Among the key designers who made a bold and lasting impression on women’s fashion in the 20th century, Gabrielle “Coco” Chanel deserves special recognition. Born in Saumur, in the Loire Valley of France, Chanel survived an impoverished childhood and strict convent education. The difficulties of her early life inspired her to pursue a very different lifestyle, first on the stage, where she acquired the nickname “Coco,” and then as a milliner.With the help of one of the male admirers who would provide key financial assistance and social connections over the course of her career, Chanel opened her first shop in Paris in 1913, followed by another in the resort town of Deauville. Selling hats and a limited line of garments, Chanel’s shops developed dedicated customers who quickly made her practical sportswear a great success. Much of Chanel’s clothing was made of jersey (which is a tough medium to start out with in the sewing world), a choice of fabric both unusual and inspired. Until the designer began to work with it, jersey was more commonly used for men’s underwear. With her financial situation precarious in the early years of her design career, Chanel purchased jersey primarily for its low cost. The qualities of the fabric, however, ensured that the designer would continue to use it long after her business became profitable. The fabric draped well and suited Chanel’s designs, which were simple, practical, and often inspired by men’s wear, especially the uniforms prevalent when World War I broke out in 1914.

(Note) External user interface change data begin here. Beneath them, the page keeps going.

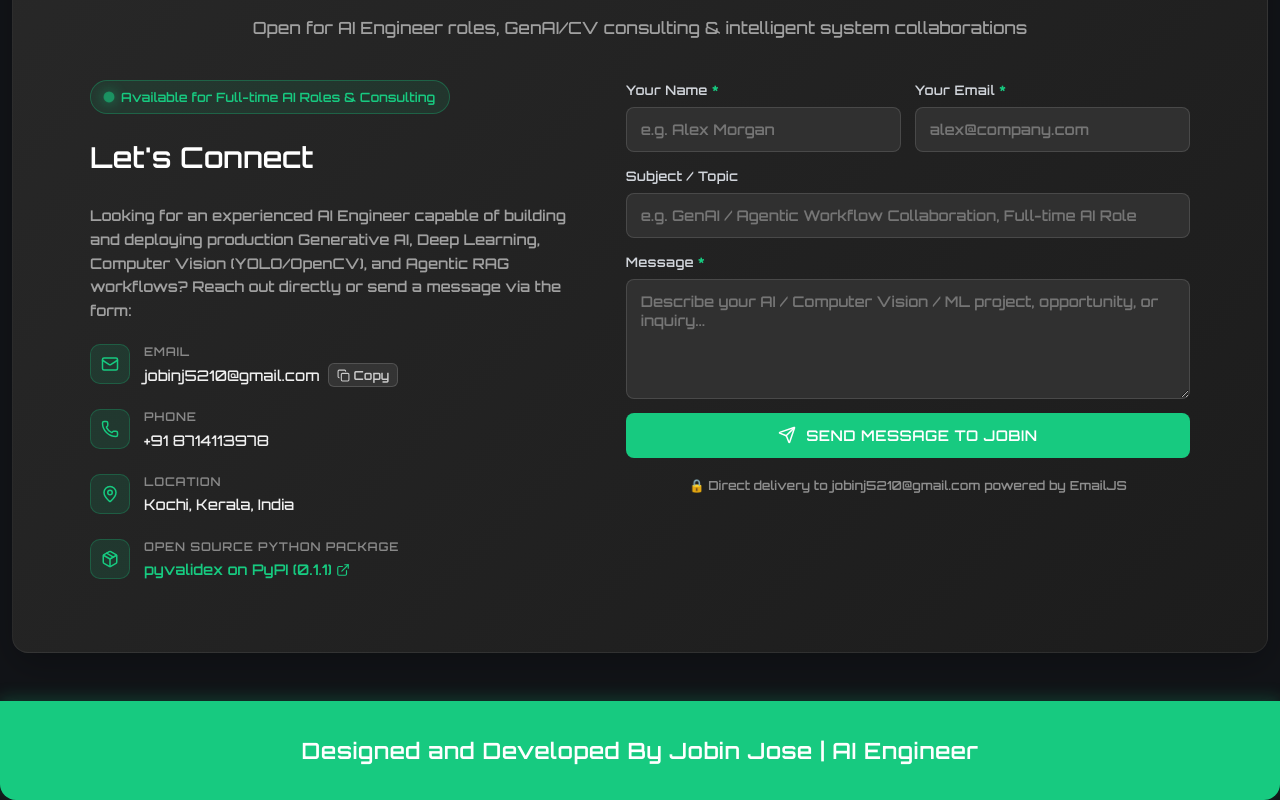
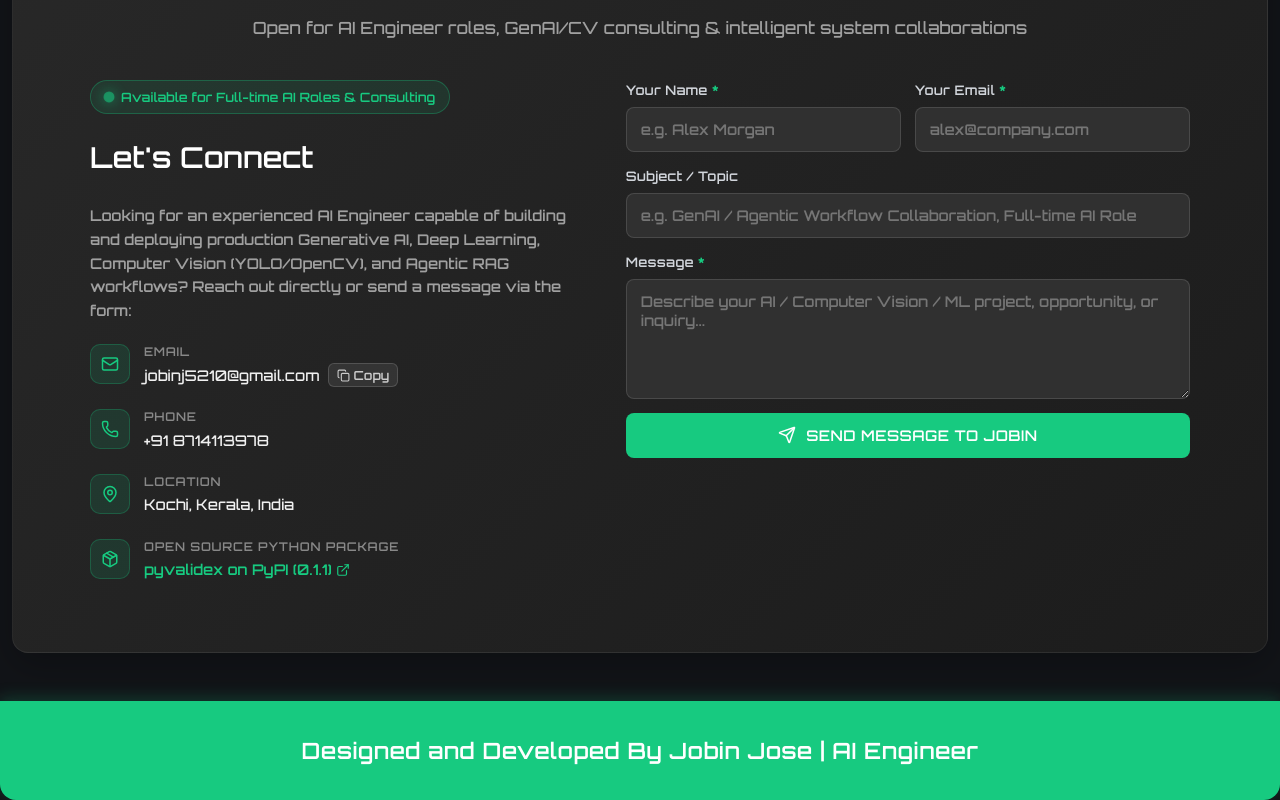
Before and after one commit to JOBIN456/PortFolio, a React (Vite) app: page / in a window 1280 px wide. Shown: the part 5065-5865 px from the top of the page. Built offline with nearby package versions, Linux system fonts and the light colour scheme; no server answers; the HTML template or start-up script is replaced by a standard one.

Commit message:
feat: add Contact component with form submission and EmailJS integration

```diff
--- a/src/components/Contact.jsx
+++ b/src/components/Contact.jsx
@@ -439,11 +439,7 @@ export default function Contact() {
                 )}
               </button>
 
-              <div className="contact-form-footer">
-                <span className="contact-form-secure">
-                  🔒 Direct delivery to <strong>{targetEmail}</strong> powered by EmailJS
-                </span>
-              </div>
+
             </form>
           )}
         </div>
```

Chanel’s uncluttered styles, with their boxy lines and shortened skirts, allowed women to leave their corsets behind and freed them for the practical activities made necessary by the war. Elements of these early designs became the trademark of the Chanel look. Chanel took great pride as a woman in designing for other women, and by 1919, at the age of thirty-two, she enjoyed huge success, with clients around the world. Soon after, she relocated her couture house in Paris to 31 Rue Cambon, which remains the center of operations for the House of Chanel today.
Following Chanel’s death in 1971, several of her assistants designed the couture and ready-to-wear lines until Karl Lagerfeld took over the haute couture design in 1983 and ready-to-wear in 1984. Lagerfeld, like Chanel at the time of her comeback, looked to past designs for the secret to his success. His designs incorporated signature Chanel details, tweed fabrics, colors, gold chains, quilt-stitched leather, and the famous linked “CC” logo. In later collections, Lagerfeld became more irreverent, deconstructing some of the ladylike polish of Chanel’s 1960s looks. Playing with the fact that Chanel’s favorite jersey fabric had been used for men’s underwear at the turn of the twentieth century, Lagerfeld even incorporated men’s T-shirts and briefs into his designs.Nonetheless, Lagerfeld’s ability to continuously mine the Chanel archive for inspiration testifies to the importance of Gabrielle Chanel’s contributions to women’s fashion in the twentieth century. Still today Chanel is up and running with the most timeless garments yet.